D.C. housing officials want to demolish or renovate a third of the city’s public housing portfolio, partnering with private developers to remake 14 public complexes that currently offer some of the worst living conditions in the city.
More than 2,600 families are living in units considered in “extremely urgent” condition because of problems including lead, mold, vermin infestations and extensive water damage, D.C. Housing Authority officials said.
The agency’s plan to tear down or improve those complexes over the next decade is likely to spark anxiety for many of those residents, who fear being pushed out of a rapidly gentrifying city or finding that rehabilitated housing, once finished, does not include spaces for them.
The complexes, now federally owned and managed by the Housing Authority, would no longer be owned by the federal government. Private companies could come in to redevelop them into mixed-income or affordable housing, and some residents would get government housing vouchers and have to find a landlord to accept them.
“They have to do something. The question is: How do they do it in a way that minimizes disruptions and accounts for people’s very real housing needs?” said Amber Harding, an attorney with the Washington Legal Clinic for the Homeless. “Once you talk about redevelopment on a massive scale, it’s really scary.”
Ten of the complexes would be demolished or gutted, while four would be substantially renovated, starting as soon as October. A late $24 million infusion to the city budget would be used for the renovations.
In all, housing officials say they need $770 million from private and government sources to fix or replace the 14 complexes. Local officials say that residents are living in dangerous conditions and that the federal government has not provided funding for major capital upgrades.
The Housing Authority is convening community meetings at affected buildings starting next week.
“We have to be truthful, honest and transparent that it’s not going to be an easy road,” Tyrone Garrett, executive director of the D.C. Housing Authority, said this week. “It’s going to require a resident to be inconvenienced due to some type of rehabilitation in their building, or it may require actual relocation for a period of time.”
Housing authorities across the country have been confronting the challenges of dilapidated public housing, as federal funding shrinks and the government increasingly relies on private landlords to provide affordable homes through programs such as Section 8 vouchers.
Last fall, the U.S. Department of Housing and Urban Development sent letters to local authorities signaling plans to reduce the public housing stock by more than 100,000 units and suggesting several mechanisms to do so.

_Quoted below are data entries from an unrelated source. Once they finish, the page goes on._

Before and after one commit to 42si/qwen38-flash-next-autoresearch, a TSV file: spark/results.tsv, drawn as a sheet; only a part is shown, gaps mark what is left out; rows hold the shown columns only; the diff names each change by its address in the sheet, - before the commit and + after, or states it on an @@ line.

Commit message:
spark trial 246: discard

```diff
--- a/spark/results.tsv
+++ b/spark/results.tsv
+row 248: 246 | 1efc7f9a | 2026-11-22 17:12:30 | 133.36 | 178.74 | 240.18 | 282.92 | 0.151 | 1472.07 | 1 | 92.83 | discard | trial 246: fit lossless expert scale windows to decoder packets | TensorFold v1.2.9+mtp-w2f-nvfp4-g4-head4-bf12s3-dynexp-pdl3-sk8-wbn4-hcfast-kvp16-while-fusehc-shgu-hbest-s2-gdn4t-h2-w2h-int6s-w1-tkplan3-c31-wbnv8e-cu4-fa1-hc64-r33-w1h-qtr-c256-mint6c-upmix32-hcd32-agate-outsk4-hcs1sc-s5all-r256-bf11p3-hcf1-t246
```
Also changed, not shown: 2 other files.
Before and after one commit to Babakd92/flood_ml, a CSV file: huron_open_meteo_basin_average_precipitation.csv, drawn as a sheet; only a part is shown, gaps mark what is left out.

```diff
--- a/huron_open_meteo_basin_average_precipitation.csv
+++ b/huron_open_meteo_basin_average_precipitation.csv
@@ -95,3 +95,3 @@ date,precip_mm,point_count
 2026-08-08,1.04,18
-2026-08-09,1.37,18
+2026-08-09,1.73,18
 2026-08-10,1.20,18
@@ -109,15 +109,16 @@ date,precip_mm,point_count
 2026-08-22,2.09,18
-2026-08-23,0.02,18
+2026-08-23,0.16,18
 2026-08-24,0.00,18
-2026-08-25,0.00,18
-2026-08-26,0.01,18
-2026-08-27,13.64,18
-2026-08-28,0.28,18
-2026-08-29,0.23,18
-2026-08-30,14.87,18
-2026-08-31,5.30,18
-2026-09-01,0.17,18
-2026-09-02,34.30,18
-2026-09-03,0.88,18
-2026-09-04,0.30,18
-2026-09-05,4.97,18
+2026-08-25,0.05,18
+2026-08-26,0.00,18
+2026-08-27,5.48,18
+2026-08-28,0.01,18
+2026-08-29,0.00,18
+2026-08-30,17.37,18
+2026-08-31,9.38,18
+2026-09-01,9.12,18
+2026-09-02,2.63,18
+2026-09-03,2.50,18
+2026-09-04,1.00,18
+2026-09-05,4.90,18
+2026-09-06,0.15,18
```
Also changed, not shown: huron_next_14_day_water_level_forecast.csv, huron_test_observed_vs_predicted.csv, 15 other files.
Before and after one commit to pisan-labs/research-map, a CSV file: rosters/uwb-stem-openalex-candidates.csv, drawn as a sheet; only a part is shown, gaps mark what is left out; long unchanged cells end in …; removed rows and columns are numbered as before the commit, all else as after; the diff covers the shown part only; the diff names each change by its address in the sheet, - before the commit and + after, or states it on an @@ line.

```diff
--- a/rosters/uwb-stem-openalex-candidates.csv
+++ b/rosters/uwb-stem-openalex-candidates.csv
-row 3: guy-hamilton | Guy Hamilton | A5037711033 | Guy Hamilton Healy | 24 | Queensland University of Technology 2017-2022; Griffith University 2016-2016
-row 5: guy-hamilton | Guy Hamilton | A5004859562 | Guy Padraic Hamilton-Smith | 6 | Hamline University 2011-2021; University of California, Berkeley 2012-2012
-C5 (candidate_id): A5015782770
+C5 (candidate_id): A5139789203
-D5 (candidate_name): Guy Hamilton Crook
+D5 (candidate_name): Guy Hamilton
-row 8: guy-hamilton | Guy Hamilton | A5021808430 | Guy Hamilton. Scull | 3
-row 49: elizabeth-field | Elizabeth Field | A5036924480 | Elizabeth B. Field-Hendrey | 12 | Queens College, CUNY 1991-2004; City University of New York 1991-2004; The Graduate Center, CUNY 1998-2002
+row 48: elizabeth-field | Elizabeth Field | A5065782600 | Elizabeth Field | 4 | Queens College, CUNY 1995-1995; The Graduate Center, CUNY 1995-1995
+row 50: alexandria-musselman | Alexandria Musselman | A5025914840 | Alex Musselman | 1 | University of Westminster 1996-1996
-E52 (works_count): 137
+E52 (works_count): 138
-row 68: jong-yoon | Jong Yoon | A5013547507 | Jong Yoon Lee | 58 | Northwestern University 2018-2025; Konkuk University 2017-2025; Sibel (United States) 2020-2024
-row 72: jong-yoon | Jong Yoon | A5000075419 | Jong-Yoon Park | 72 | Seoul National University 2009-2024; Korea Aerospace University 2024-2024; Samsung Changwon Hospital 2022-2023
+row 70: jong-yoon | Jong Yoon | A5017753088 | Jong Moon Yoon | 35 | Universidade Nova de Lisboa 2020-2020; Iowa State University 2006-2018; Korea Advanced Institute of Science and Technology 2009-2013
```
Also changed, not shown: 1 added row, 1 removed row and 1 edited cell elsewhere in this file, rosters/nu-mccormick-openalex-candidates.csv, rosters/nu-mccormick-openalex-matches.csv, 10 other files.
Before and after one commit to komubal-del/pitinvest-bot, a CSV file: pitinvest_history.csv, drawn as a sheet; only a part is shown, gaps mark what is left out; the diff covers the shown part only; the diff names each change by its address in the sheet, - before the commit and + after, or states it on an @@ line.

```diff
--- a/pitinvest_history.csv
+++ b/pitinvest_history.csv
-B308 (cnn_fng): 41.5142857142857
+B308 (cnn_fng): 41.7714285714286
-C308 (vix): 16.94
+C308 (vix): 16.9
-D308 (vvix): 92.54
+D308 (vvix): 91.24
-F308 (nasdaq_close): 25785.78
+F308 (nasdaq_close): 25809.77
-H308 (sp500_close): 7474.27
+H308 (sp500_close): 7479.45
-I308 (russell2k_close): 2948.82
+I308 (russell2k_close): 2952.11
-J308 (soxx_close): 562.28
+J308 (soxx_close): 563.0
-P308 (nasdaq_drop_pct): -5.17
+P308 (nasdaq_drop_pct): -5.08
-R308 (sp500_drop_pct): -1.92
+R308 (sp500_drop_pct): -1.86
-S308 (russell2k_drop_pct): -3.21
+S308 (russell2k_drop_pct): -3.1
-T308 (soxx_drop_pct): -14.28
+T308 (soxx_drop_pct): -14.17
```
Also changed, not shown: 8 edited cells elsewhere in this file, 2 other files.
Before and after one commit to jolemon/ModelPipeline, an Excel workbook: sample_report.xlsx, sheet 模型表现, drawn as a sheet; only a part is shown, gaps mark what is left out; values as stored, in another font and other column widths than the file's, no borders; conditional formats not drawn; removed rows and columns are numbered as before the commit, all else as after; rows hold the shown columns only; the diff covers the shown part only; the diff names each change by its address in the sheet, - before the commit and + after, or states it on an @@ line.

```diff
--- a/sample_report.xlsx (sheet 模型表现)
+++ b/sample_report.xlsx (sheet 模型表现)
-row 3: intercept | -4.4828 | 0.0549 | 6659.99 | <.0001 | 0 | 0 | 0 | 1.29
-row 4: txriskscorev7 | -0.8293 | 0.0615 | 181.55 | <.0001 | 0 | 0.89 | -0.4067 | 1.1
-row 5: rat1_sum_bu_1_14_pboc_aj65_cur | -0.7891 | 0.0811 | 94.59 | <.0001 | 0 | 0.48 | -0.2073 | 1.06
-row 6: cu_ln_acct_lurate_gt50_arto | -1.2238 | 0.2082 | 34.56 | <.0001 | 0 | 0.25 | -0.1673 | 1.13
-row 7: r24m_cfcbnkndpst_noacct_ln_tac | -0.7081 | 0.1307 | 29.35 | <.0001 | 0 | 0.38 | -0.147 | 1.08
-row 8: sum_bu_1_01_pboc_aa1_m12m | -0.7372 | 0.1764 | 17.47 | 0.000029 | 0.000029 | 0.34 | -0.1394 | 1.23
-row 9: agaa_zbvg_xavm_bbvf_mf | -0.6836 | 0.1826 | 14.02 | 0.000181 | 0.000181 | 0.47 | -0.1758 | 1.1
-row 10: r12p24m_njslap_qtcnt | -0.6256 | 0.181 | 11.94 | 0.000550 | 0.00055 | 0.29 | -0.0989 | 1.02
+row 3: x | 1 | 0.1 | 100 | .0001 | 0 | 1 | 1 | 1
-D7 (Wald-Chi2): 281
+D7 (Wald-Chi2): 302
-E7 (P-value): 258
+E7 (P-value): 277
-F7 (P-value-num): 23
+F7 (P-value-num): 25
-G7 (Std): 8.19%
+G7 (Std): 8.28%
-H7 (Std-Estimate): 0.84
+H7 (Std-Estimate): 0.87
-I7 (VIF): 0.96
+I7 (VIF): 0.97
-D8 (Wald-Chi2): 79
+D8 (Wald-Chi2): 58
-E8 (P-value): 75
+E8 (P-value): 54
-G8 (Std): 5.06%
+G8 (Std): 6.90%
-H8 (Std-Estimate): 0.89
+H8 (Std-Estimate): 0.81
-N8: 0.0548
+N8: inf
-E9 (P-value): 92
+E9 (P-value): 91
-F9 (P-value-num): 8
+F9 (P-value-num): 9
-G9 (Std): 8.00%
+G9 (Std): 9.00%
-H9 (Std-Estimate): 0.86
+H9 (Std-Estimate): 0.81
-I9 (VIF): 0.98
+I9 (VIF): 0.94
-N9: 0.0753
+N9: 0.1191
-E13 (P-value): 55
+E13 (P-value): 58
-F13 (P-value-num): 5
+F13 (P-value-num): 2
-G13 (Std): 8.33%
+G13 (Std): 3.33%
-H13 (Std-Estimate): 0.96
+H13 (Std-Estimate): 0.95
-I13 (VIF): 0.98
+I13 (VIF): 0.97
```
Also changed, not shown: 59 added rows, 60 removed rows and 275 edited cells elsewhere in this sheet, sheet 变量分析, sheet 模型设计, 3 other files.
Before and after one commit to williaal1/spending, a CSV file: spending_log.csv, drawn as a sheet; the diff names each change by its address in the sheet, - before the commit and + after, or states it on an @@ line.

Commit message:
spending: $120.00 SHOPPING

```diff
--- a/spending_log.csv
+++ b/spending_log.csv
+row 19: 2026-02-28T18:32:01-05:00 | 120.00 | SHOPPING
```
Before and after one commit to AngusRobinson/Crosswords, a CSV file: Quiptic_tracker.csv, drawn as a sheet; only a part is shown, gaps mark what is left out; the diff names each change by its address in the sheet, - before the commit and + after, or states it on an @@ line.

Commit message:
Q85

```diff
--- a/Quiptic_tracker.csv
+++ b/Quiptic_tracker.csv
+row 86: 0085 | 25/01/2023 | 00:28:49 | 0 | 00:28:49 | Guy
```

The D.C. authority is opting to seek federal permission to demolish or renovate the public housing complexes it has targeted. The process also requires approval from the local housing authority board and proof that buildings are beyond repair.
If the federal housing agency approves the city’s plans, tenants could be relocated starting in late 2020.
The complexes that would be partly or fully demolished are Benning Terrace, Fort Dupont Dwellings and Addition, Stoddert Terrace, and Woodland Terrace in Southeast Washington; Garfield Senior and Terrace, and Kelly Miller Dwellings walk-up units in Northwest Washington; Langston Terrace in Northeast Washington; the Greenleaf complex in the Navy Yard area, for which the city is already accepting redevelopment proposals; and Richardson Dwellings, which is slated to become a mixed-income development.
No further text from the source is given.